Gov. Deval Patrick and Maj. Gen. Joseph Carter, the adjutant general of the Massachusetts National Guard, held a State House ceremony last Friday to reactivate the unit.
As a ceremonial unit, the 54th will conduct proper military honors at state functions and at funeral services for veterans.
The unit’s charge on Battery Wagner outside Charleston was commemorated in the 1989 movie “Glory.” For his bravery in that battle, Sgt. William Carney became the first black to win the Medal of Honor.
State GOP tries sizzle to boost party interest
The Massachusetts Republican Party has tried recruiting, financial support and just about everything else it can to win office. After losing even more seats earlier this month, it may be taking a more provocative approach.
A mass e-mail circulated last week had the subject line, “Lyndsay Wants You.” Those who opened it found it came from finance director Lyndsay Jones, who was seeking helpers for party mailings.
Another e-mail came last Friday from an intern named Eva. She said the party had enough people to help with the mailing, so she wanted supporters to save the date for a Dec. 10 GOP Christmas party.

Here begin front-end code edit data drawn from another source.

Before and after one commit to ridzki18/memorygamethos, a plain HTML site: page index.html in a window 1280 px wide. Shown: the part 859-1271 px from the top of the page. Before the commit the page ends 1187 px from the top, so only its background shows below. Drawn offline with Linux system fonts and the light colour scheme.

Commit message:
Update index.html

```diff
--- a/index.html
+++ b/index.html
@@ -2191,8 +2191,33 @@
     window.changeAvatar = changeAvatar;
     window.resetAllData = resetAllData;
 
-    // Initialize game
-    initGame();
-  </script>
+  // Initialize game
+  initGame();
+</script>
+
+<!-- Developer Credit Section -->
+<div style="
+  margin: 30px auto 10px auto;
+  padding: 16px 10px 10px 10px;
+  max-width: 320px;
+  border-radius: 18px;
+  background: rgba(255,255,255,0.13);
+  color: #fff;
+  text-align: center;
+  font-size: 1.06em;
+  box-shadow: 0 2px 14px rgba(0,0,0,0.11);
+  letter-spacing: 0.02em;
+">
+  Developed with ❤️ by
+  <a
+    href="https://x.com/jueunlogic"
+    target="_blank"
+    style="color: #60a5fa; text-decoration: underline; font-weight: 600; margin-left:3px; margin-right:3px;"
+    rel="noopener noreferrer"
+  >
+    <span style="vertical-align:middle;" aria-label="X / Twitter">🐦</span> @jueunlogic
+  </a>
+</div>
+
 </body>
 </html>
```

“I’m 22 years old and already I’ve had enough of Massachusetts liberalism,” “Eva” wrote before signing off, “Conservatively yours.”
A party spokesman denied using sizzle for its sales pitch. Barney Keller said the GOP was simply trying to recruit volunteers. On Nov. 4, the party fell to 16 members in the 200-person House. It remained at five in the 40-member Senate, too few in either chamber to override a gubernatorial veto.
“Any insinuation for any other reason behind it is completely ridiculous,” said Keller.